Using a different color for each duty when you include it in your calendar helps you to know at a glance where you need to be and when.
This will help you avoid booking two responsibilities at the same time, as well as with seeing patterns in where you are spending your time overall.
Separation of Personal Time and Professional Responsibilities
Perhaps the hardest part of time management for teachers is drawing a boundary between work and personal time.
Our work has to come home with us, as there are not enough hours in the workday despite the best time management strategies.
If this is something you struggle with, read on for a few tips to help you be prepared for the day while still maintaining your personal life and time.
11. Set “Office Hours” for Working at Home
Particularly if your school day does not have much prep time built in, it is easy to feel pressured to spend hours planning and creating materials.
If the evening is your only time to answer emails or grade assignments, you may be devoting the time that would otherwise be used for you or your family to schoolwork.
To meet both obligations, set office hours for yourself.
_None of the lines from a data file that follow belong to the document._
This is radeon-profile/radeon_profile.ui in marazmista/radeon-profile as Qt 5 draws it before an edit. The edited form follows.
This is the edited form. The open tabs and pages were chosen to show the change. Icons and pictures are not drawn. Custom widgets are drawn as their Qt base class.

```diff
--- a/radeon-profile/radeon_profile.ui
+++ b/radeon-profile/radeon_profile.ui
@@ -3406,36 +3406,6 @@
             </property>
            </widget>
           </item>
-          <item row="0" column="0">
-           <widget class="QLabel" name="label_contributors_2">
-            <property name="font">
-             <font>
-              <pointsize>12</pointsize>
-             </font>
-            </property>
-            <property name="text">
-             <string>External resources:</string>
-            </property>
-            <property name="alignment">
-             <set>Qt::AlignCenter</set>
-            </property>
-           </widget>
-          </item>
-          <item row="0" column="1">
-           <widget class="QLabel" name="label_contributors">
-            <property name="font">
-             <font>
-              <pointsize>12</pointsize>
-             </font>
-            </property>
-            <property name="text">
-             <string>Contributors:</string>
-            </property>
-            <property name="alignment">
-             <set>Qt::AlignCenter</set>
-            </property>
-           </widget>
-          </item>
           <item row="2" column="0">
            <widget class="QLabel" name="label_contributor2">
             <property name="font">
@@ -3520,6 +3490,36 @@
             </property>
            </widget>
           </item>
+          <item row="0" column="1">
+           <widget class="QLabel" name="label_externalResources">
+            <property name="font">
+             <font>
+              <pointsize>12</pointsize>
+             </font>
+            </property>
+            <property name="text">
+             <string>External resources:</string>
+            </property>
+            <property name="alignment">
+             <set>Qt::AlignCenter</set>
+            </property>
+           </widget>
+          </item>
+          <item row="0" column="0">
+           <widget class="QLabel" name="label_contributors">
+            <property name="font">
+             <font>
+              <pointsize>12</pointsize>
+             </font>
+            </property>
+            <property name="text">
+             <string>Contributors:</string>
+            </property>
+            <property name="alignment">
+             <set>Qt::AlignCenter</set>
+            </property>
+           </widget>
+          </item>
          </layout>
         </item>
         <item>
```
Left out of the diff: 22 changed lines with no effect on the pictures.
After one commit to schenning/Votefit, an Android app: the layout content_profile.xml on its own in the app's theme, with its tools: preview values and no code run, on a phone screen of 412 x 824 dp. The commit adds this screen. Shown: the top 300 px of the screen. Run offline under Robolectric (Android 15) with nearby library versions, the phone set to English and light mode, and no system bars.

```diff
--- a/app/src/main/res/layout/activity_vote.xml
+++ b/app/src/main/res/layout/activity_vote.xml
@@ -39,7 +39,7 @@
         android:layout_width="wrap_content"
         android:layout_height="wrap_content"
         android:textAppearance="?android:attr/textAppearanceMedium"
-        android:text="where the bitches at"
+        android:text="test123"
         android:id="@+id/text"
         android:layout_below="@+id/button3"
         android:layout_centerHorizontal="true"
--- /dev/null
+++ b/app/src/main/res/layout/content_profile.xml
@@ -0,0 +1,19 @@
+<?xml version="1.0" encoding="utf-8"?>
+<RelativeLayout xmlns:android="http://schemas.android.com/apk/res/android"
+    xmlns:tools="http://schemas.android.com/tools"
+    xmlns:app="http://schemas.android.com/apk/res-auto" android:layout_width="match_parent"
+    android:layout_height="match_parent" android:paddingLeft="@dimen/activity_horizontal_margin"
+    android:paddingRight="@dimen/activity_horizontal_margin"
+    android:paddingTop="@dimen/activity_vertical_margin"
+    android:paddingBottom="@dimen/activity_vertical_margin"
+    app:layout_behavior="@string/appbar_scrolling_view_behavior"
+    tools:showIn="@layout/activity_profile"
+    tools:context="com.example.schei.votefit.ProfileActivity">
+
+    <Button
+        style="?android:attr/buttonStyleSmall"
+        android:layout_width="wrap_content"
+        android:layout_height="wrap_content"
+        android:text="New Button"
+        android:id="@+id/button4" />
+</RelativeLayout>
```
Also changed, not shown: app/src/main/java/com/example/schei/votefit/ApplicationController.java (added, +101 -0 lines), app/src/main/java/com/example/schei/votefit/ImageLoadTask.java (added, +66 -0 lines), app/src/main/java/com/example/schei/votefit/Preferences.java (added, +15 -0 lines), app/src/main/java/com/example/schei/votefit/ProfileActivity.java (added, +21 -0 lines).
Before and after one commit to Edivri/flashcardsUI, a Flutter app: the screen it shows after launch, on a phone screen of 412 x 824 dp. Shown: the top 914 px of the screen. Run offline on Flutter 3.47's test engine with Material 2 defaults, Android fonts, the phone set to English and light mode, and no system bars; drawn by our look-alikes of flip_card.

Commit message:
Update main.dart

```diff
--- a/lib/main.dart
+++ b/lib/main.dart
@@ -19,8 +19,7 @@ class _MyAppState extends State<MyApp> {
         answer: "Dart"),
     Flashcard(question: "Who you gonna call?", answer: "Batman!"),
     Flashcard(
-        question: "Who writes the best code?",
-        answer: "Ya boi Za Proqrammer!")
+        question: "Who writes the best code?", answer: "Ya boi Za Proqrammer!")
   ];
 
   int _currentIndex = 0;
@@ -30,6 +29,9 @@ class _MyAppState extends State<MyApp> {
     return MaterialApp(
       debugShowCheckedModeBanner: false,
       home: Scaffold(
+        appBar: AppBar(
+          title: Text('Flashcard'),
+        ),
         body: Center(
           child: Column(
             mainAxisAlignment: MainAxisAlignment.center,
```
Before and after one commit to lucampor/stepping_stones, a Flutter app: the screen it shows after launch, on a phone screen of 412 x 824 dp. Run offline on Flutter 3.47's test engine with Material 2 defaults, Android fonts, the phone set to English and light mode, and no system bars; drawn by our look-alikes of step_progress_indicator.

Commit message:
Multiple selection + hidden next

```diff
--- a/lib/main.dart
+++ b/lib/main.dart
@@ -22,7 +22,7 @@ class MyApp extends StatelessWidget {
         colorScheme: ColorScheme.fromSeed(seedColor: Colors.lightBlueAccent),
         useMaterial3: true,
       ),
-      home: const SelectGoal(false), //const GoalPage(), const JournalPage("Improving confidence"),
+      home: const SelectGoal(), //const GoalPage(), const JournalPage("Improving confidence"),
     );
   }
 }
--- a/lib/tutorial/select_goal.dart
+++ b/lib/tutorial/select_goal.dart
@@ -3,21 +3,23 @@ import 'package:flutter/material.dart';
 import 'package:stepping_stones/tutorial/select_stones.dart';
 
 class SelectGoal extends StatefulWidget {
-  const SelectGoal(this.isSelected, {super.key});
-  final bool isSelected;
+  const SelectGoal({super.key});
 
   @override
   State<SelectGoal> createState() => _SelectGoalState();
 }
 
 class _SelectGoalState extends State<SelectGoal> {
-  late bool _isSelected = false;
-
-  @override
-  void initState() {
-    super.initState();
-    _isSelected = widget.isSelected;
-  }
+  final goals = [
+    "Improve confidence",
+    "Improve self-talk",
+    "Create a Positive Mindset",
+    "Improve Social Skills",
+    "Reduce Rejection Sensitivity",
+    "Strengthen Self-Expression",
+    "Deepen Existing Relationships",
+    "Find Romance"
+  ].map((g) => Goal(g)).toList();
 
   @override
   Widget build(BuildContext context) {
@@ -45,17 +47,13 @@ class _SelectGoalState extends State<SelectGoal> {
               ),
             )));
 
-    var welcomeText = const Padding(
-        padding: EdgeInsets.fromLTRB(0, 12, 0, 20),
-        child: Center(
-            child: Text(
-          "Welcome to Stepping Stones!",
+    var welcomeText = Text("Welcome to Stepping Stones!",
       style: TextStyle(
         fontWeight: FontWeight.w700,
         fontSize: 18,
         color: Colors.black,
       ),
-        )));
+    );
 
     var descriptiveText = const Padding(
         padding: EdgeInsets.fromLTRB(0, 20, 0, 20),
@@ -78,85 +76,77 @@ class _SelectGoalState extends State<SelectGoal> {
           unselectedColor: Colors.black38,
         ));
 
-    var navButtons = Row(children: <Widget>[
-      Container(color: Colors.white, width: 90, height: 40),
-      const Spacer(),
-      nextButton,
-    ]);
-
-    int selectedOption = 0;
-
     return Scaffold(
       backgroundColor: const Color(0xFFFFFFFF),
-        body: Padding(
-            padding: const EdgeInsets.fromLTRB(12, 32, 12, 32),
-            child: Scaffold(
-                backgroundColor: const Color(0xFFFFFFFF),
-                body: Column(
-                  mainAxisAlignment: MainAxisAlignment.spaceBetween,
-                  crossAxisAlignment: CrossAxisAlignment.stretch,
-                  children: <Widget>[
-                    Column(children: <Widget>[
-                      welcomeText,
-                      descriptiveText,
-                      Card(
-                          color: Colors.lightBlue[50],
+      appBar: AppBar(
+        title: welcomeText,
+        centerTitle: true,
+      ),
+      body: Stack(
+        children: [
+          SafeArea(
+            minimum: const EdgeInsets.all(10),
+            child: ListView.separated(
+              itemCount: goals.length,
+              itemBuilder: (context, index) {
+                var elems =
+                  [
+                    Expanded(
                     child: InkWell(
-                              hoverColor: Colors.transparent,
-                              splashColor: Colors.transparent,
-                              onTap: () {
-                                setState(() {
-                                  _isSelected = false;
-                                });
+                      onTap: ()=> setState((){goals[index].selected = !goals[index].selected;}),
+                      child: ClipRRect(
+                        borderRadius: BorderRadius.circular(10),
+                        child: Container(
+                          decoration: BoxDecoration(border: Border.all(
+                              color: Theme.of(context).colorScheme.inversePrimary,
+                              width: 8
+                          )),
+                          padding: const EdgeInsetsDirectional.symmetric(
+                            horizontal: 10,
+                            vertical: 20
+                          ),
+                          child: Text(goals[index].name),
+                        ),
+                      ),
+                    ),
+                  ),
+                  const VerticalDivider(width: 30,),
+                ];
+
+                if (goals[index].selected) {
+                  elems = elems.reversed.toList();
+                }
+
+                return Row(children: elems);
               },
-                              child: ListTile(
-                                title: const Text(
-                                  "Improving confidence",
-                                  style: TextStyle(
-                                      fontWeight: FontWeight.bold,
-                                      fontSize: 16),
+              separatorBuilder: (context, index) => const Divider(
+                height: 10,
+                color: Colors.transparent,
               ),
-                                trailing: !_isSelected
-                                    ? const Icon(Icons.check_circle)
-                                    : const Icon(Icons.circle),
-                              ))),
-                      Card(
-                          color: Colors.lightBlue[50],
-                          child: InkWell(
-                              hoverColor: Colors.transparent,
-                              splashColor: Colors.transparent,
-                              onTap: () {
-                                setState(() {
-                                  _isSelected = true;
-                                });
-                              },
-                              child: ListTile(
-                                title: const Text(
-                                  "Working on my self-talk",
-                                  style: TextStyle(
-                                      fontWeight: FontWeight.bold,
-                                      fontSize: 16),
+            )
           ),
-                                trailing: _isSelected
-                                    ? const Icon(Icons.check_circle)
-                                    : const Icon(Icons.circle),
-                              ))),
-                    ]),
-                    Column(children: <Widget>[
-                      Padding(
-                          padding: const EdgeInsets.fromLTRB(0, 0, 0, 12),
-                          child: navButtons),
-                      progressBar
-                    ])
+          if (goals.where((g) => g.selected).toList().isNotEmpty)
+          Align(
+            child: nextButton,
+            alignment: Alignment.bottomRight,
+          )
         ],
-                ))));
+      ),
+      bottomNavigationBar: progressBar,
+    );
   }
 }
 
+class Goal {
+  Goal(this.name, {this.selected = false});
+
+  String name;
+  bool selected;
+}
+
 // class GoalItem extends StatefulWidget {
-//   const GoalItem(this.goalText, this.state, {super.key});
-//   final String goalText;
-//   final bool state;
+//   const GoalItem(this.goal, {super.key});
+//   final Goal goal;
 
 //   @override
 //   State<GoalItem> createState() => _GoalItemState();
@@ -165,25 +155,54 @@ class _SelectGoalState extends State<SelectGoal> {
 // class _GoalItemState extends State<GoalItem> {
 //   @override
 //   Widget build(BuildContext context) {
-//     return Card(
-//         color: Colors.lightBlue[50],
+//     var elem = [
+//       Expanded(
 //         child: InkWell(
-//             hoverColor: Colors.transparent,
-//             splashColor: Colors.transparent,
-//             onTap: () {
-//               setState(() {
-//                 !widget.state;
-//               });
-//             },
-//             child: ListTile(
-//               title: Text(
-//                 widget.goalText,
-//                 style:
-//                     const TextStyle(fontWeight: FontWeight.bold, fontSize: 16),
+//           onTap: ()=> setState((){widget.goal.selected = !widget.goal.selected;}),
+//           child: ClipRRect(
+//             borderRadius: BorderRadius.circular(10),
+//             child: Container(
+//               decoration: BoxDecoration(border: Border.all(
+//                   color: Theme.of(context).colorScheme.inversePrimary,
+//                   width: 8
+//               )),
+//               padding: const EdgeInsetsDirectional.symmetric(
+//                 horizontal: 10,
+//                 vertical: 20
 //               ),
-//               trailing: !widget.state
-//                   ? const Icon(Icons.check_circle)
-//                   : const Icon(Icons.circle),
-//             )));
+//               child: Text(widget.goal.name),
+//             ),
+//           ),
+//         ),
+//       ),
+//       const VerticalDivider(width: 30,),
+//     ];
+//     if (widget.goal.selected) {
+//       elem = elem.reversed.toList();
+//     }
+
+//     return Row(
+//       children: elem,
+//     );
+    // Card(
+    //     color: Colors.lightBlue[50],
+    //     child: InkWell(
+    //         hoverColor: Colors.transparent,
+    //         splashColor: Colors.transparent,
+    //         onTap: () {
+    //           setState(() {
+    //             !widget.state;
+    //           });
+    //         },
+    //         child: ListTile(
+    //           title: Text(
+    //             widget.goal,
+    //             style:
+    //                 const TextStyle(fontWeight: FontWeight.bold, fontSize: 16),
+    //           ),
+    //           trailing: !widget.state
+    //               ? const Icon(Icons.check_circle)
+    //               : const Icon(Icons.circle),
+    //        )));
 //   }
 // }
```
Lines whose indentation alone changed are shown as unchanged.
Find an hour or two that works best for your home schedule and stick strictly to that. Recharging our batteries with exercise, sleep, and connecting with our loved ones is equally important as getting all the extra work done.
12. Institute a 24 Hour Rule for Emails and Phone Calls
If you do not work for a school with its requirements, do your best to avoid the pressure of spending your evening responding to emails that can wait until the next morning.
Tell families upfront that they will always hear from you within 24 hours unless the situation requires an urgent answer. This rule can also apply to colleagues who do not need immediate information from you.
13. Practice Mindfulness
While mindfulness activities are not necessarily time management skills needed for teaching, coaching yourself to be present and attuned to your body and mind is important. Reading time management quotes and trying to find yourself in them is a great place to start.
The practices can help you tune out distractions and to concentrate more fully on the task in front of you, which helps to make you more efficient with your time overall.
Mindfulness also helps you manage your stress levels and is a great social-emotional tool to share with your students.